Colon cancer is one of the most prominent and dangerous forms of cancer there is, and yet it doesn’t get the same exposure as other cancers.
In 2016, 140,000 people in the US were diagnosed with colon or rectal cancer, and it is the fourth most common cancer over-all.
Perhaps the taboo of talking about this type of cancer leads to it being overlooked, but that is why it is so important to realise the signs. The earlier it is caught, the chance of it being successfully treated is much higher. Look out for the signs below and don’t ignore them. Contact your GP immediately if you are worried about these early signs of colon cancer.
Abdominal cramps are one of the big indicators of colon cancer.

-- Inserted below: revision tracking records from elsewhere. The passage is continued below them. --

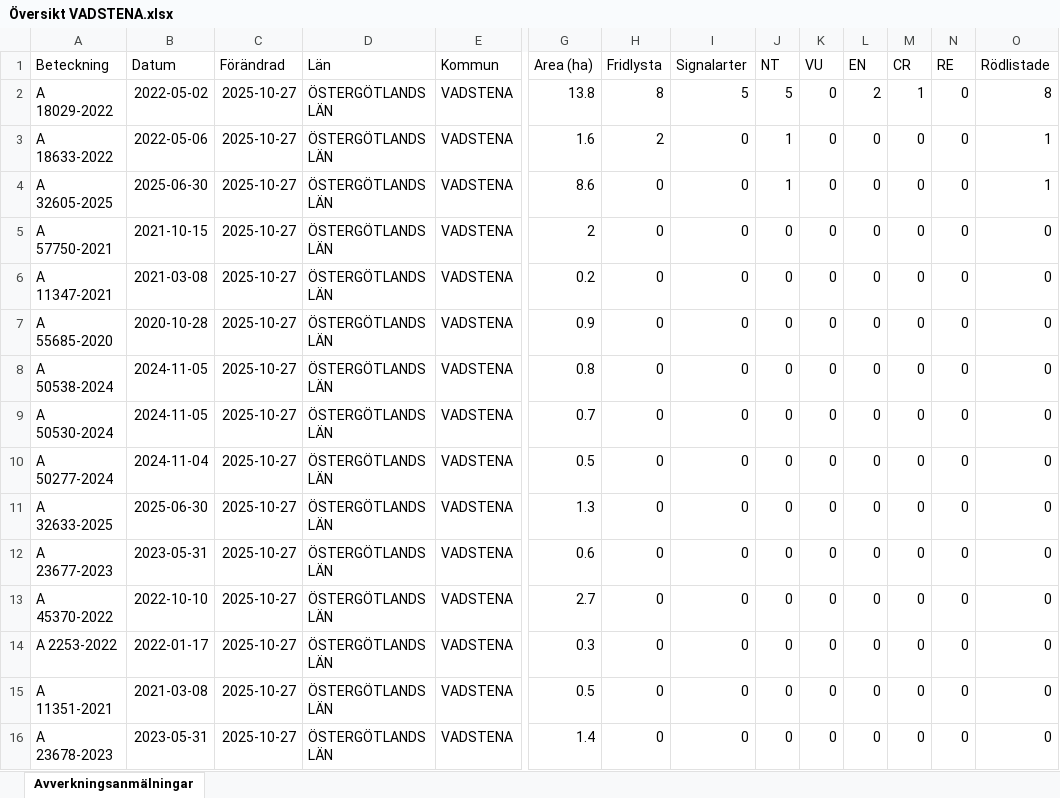
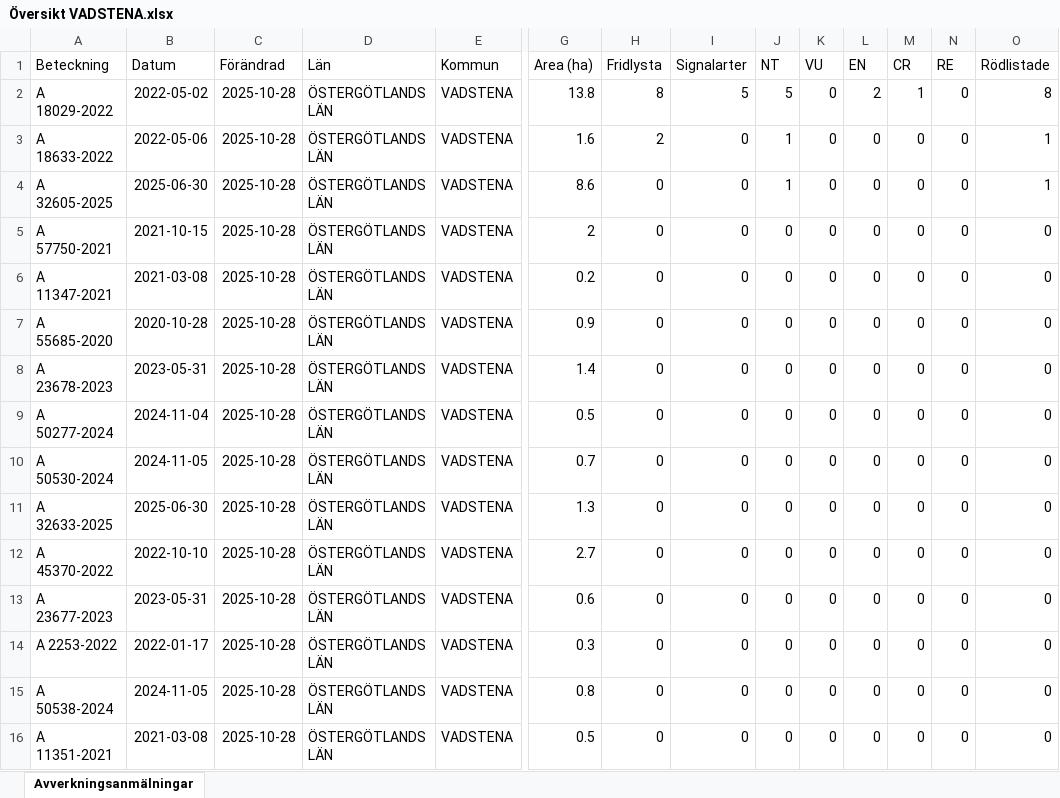
Before and after one commit to klasma/Logging_0584, an Excel workbook: Översikt VADSTENA.xlsx, sheet Avverkningsanmälningar, drawn as a sheet; only a part is shown, gaps mark what is left out; values as stored, in another font and other column widths than the file's, no borders; removed rows and columns are numbered as before the commit, all else as after; rows hold the shown columns only; the diff names each change by its address in the sheet, - before the commit and + after, or states it on an @@ line.

```diff
--- a/Översikt VADSTENA.xlsx (sheet Avverkningsanmälningar)
+++ b/Översikt VADSTENA.xlsx (sheet Avverkningsanmälningar)
-C2:C7 (Förändrad): 2025-10-27
+C2:C7 (Förändrad): 2025-10-28
+row 8: A 23678-2023 | 2023-05-31 | 2025-10-28 | ÖSTERGÖTLANDS LÄN | VADSTENA | 1.4 | 0 | 0 | 0 | 0 | 0 | 0 | 0 | 0
-A9 (Beteckning): A 50538-2024
+A9 (Beteckning): A 50277-2024
-B9 (Datum): 2024-11-05
+B9 (Datum): 2024-11-04
-C9:C10 (Förändrad): 2025-10-27
+C9:C10 (Förändrad): 2025-10-28
-G9 (Area (ha)): 0.8
+G9 (Area (ha)): 0.5
-row 10: A 50277-2024 | 2024-11-04 | 2025-10-27 | ÖSTERGÖTLANDS LÄN | VADSTENA | 0.5 | 0 | 0 | 0 | 0 | 0 | 0 | 0 | 0
-C11 (Förändrad): 2025-10-27
+C11 (Förändrad): 2025-10-28
-row 12: A 23677-2023 | 2023-05-31 | 2025-10-27 | ÖSTERGÖTLANDS LÄN | VADSTENA | 0.6 | 0 | 0 | 0 | 0 | 0 | 0 | 0 | 0
-C12 (Förändrad): 2025-10-27
+C12 (Förändrad): 2025-10-28
+row 13: A 23677-2023 | 2023-05-31 | 2025-10-28 | ÖSTERGÖTLANDS LÄN | VADSTENA | 0.6 | 0 | 0 | 0 | 0 | 0 | 0 | 0 | 0
-C14 (Förändrad): 2025-10-27
+C14 (Förändrad): 2025-10-28
+row 15: A 50538-2024 | 2024-11-05 | 2025-10-28 | ÖSTERGÖTLANDS LÄN | VADSTENA | 0.8 | 0 | 0 | 0 | 0 | 0 | 0 | 0 | 0
-C16 (Förändrad): 2025-10-27
+C16 (Förändrad): 2025-10-28
-row 16: A 23678-2023 | 2023-05-31 | 2025-10-27 | ÖSTERGÖTLANDS LÄN | VADSTENA | 1.4 | 0 | 0 | 0 | 0 | 0 | 0 | 0 | 0
```
Also changed, not shown: artfynd/A 18029-2022 artfynd.xlsx, artfynd/A 18633-2022 artfynd.xlsx, 16 other files.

Cramps are normal and they vary person to person, but if you are experiencing cramps that last for days and are severe in pain, contact your GP.
Fatigue effects us all, with lack of sleep being one of the main reasons people feel tired.
But if you are unusually fatigued when you are getting enough sleep and eating well, this could be a sign of colon cancer. Cancer causes fatigue as the new cancer cells in the body take energy away from normal bodily processes.
Sudden Weight Loss
If you lose 5% of your body weight in six months without trying, this is classed as ‘unexplained’ weight loss, and could be a sign of colon cancer. The weight loss is caused by the immune system fighting extra hard to stop the cancer cells from multiplying, or if there is a large tumor in the colon, this can cause a blockage which results in weight loss.
Irregular Bowel Movements
To be aware of changes in your body, you should become aware of the pattern of your bowel movements.
A change in bowel movements can indicate a problem, as colon polyps, which are small bunches of cells that can become cancerous over time, begin to affect bowel movements when they turn into tumors. Loose stools, or constipation can be a sign of colon cancer, if they are not connected to another health problem.
Again, contact your GP if you notice a dramatic change in your bathroom habits.
Blood in your stool can be a sign of colon cancer that is often overlooked as people are too embarrassed to discuss this with their doctor. Even if the reason is not colon cancer, but something else, blood in your stool should always be investigated as it may be something else serious.
To lower your risk of colon cancer, and for better digestive health in general, here are some changes to make to your lifestyle:
Eat your fruits, veggies, and grains. A diet containing lots of vegetables, fruits, and whole grains have been linked to a decreased risk of colon cancer, and diets high in processed meat have been linked to an increased risk of colon cancer.
Exercise regularly. Being physically inactive has been linked to an increased risk of developing colon while increasing activity reduces your risk.
Watch your alcohol intake. Heavy drinking has been linked to the development of colon cancer.
Limit your intake to two alcoholic drinks a day. Don’t smoke. Smoking has been associated with an increased risk of developing a variety of cancers, one of them being the colon. Lose weight.
Being overweight/obese not only increases your risk of developing colon cancer, but it also increases your risk of dying from it.